> _Exercise aim_
Below are some records. Pull every line that contains the word "hashtag".

> _Source material_
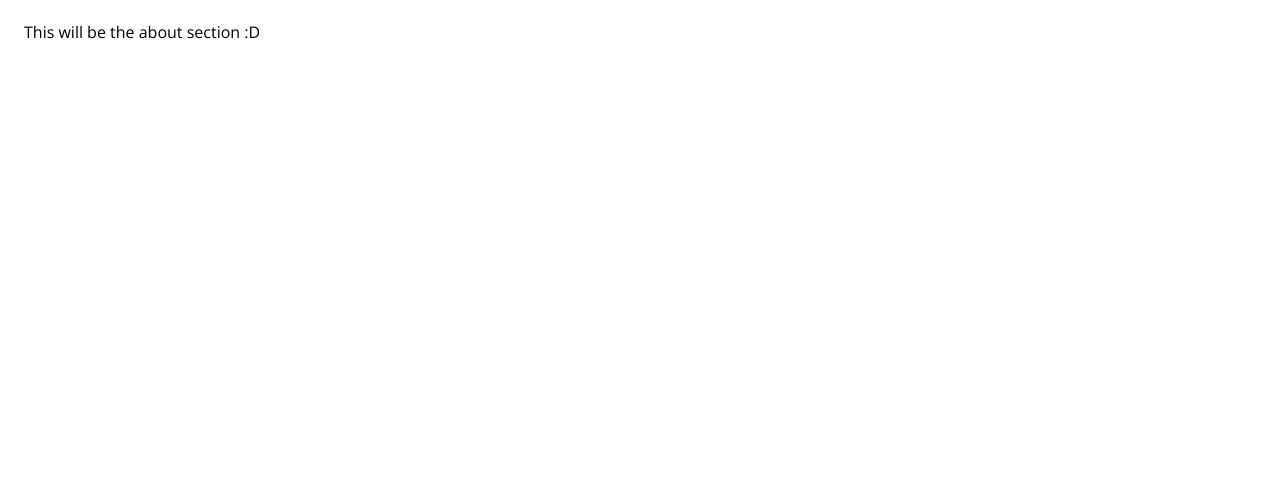
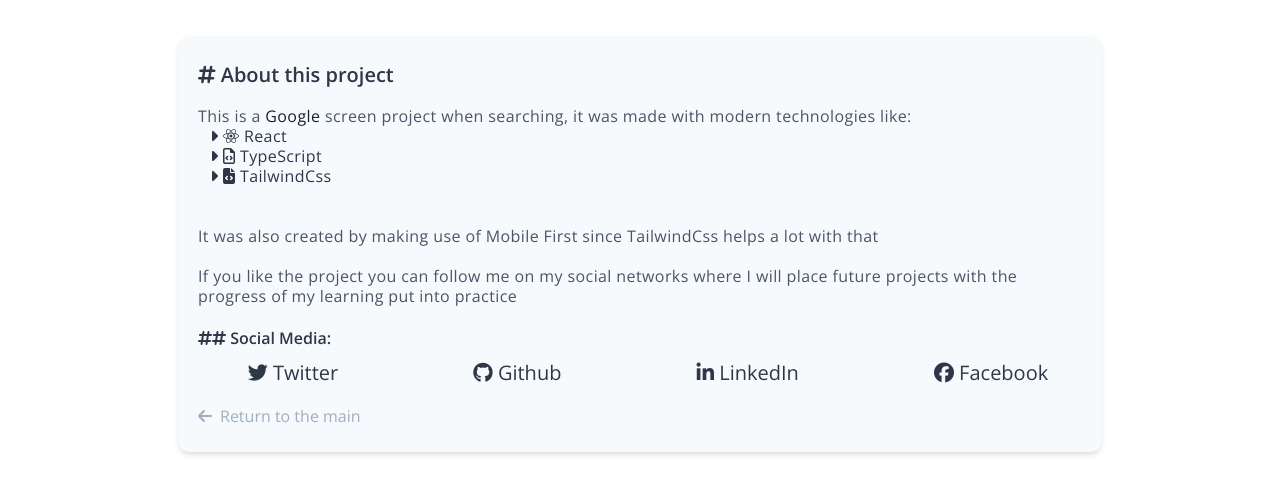
Before and after one commit to mrLuisFer/google-react, a React (Create React App) app: page /about in a window 1280 px wide. Shown: the top 494 px of the page. Built offline with nearby package versions, Linux system fonts and the light colour scheme.

Commit message:
[FIX] Fixing the About component an adding some icons for more beauty

```diff
--- a/src/components/About.tsx
+++ b/src/components/About.tsx
@@ -1,9 +1,93 @@
 import React from "react"
+import { Link } from "react-router-dom"
 
-const About = () => {
+const About: React.FC = () => {
   return (
-    <div>
-      <h3>This will be the about section :D</h3>
+    <div className=" text-center md:text-left p-3 sm:p-5 md:py-6 bg-gray-100 sm:w-3/4 md:m-auto container rounded-xl text-gray-800 shadow-md hover:shadow-lg md:mt-4 md:h-auto">
+      <h3 className="text-xl font-semibold mb-4 hover:underline cursor-default inline-block">
+        <i className="fas fa-hashtag"></i> About this project
+      </h3>
+      <br />
+      <p className="text-base font-normal leading-5 tracking-wide text-gray-700">
+        This is a <span className="text-gray-900">Google </span>
+        screen project when searching, it was made with modern technologies
+        like: <br />
+        <span className="text-gray-800">
+          <span className="pl-3">
+            <i className="fas fa-caret-right"></i>{" "}
+            <i className="fab fa-react"></i> React{" "}
+          </span>
+          <br />
+          <span className="pl-3">
+            <i className="fas fa-caret-right"></i>{" "}
+            <i className="far fa-file-code"></i> TypeScript{" "}
+          </span>
+          <br />
+          <span className="pl-3">
+            <i className="fas fa-caret-right"></i>{" "}
+            <i className="fas fa-file-code"></i> TailwindCss{" "}
+          </span>
+          <br />
+        </span>
+        <br />
+        <br />
+        It was also created by making use of Mobile First since TailwindCss
+        helps a lot with that
+        <br />
+        <br />
+        If you like the project you can follow me on my social networks where I
+        will place future projects with the progress of my learning put into
+        practice
+        <br />
+        <br />
+      </p>
+      <p className="text-center sm:text-left font-semibold text-gray-800 cursor-default">
+        <i className="fas fa-hashtag"></i>
+        <i className="fas fa-hashtag"></i> Social Media:
+      </p>
+      <div className="pl-4 text-center mt-2 sm:text-left md:flex md:justify-around md:text-xl">
+        <a
+          href="https://twitter.com/lolesuncrak"
+          target="_blank"
+          rel="noopener noreferrer"
+          className="hover:underline hover:text-gray-900"
+        >
+          <i className="fab fa-twitter"></i> Twitter
+        </a>
+        <br />
+        <a
+          href="https://github.com/mrLuisFer"
+          target="_blank"
+          className="hover:underline hover:text-gray-900"
+          rel="noopener noreferrer"
+        >
+          <i className="fab fa-github"></i> Github
+        </a>
+        <br />
+        <a
+          href="https://www.linkedin.com/in/luis-fernando-alvarez/"
+          target="_blank"
+          className="hover:underline hover:text-gray-900"
+          rel="noopener noreferrer"
+        >
+          <i className="fab fa-linkedin-in"></i> LinkedIn
+        </a>
+        <br />
+        <a
+          href="https://www.facebook.com/profile.php?id=100013068189807"
+          target="_blank"
+          className="hover:underline hover:text-gray-900"
+          rel="noopener noreferrer"
+        >
+          <i className="fab fa-facebook"></i> Facebook
+        </a>
+      </div>
+      <div className="text-left mt-4 right-0 text-gray-500 hover:underline hover:text-gray-600 inline-block">
+        <Link to="/">
+          <i className="fas fa-arrow-left pr-2"></i>
+          Return to the main
+        </Link>
+      </div>
     </div>
   )
 }
--- a/src/components/Footer.tsx
+++ b/src/components/Footer.tsx
@@ -3,29 +3,31 @@
 const Footer: React.FC = () => {
   return (
     <div className="absolute bottom-0 bg-gray-100 w-full left-0 border-t-2 text-gray-700 text-xs px-5">
-      <p className="leading-8 cursor-text">Some Country</p>
+      <p className="leading-8 cursor-text select-none">Some Country</p>
       <hr />
       <div className="flex py-2 items-center content-center justify-between">
         <div className="flex">
-          <p className="pr-5 leading-6 cursor-pointer hover:underline">
+          <p className="pr-5 leading-6 cursor-pointer select-none hover:underline">
             Advertising
           </p>
-          <p className="pr-5 leading-6 cursor-pointer hover:underline">
+          <p className="pr-5 leading-6 cursor-pointer select-none hover:underline">
             Business
           </p>
-          <p className="pr-5 leading-6 cursor-pointer hover:underline">
+          <p className="pr-5 leading-6 cursor-pointer select-none hover:underline">
             About Google
           </p>
-          <p className="pr-5 leading-6 cursor-pointer hover:underline">
+          <p className="pr-5 leading-6 cursor-pointer select-none hover:underline">
             How Search works
           </p>
         </div>
         <div className="flex">
-          <p className="pl-5 leading-6 cursor-pointer hover:underline">
+          <p className="pl-5 leading-6 cursor-pointer select-none hover:underline">
             Privacy
           </p>
-          <p className="pl-5 leading-6 cursor-pointer hover:underline">Terms</p>
-          <p className="pl-5 leading-6 cursor-pointer hover:underline">
+          <p className="pl-5 leading-6 cursor-pointer select-none hover:underline">
+            Terms
+          </p>
+          <p className="pl-5 leading-6 cursor-pointer select-none hover:underline">
             References
           </p>
         </div>
--- a/src/components/HomePage.tsx
+++ b/src/components/HomePage.tsx
@@ -26,7 +26,7 @@
         <img
           src={google_logo}
           alt="google_logo"
-          className="mx-auto h-12 select-none md:h-20"
+          className="mx-auto h-12 select-none sm:h-20 md:h-24"
         />
         <SearchBar />
         {width < 600 ? <WeatherInMobile /> : <FeelingInDesk />}
--- a/src/components/NavBar.tsx
+++ b/src/components/NavBar.tsx
@@ -19,7 +19,7 @@
         <p className="invisible sm:visible pl-4 sm:pl-5 md:pl-6 sm:cursor-pointer hover:text-gray-800 select-none md:text-xs hover:underline">
           <Link to="/images">Images</Link>
         </p>
-        <i className="invisible sm:visible fab fa-buromobelexperte sm:text-2xl sm:px-4 sm:cursor-pointer md:pl-6 hover:text-gray-700 md:text-lg"></i>
+        <i className="invisible sm:visible fab fa-buromobelexperte sm:text-2xl sm:px-4 sm:cursor-pointer md:pl-6 hover:text-gray-700 md:text-2xl"></i>
         <i className="fas fa-user-circle text-3xl md:text-2xl pr-5 sm:p-0 sm:cursor-pointer md:pl-1 hover:text-gray-700"></i>
       </div>
     </div>
--- a/src/components/SearchBar.tsx
+++ b/src/components/SearchBar.tsx
@@ -10,6 +10,8 @@
         autoFocus
         type="text"
         name="search_input"
+        autoComplete="off"
+        autoCorrect="off"
         className="outline-none w-3/4 pr-3 text-sm md:text-base md:w-full "
       />
       <div className="w-auto flex justify-around">
```
Also changed, not shown: src/components/Loading.tsx (deleted, +0 -11 lines).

> _Exercise solution_
+        <i className="fas fa-hashtag"></i> About this project
+        <i className="fas fa-hashtag"></i>
+        <i className="fas fa-hashtag"></i> Social Media:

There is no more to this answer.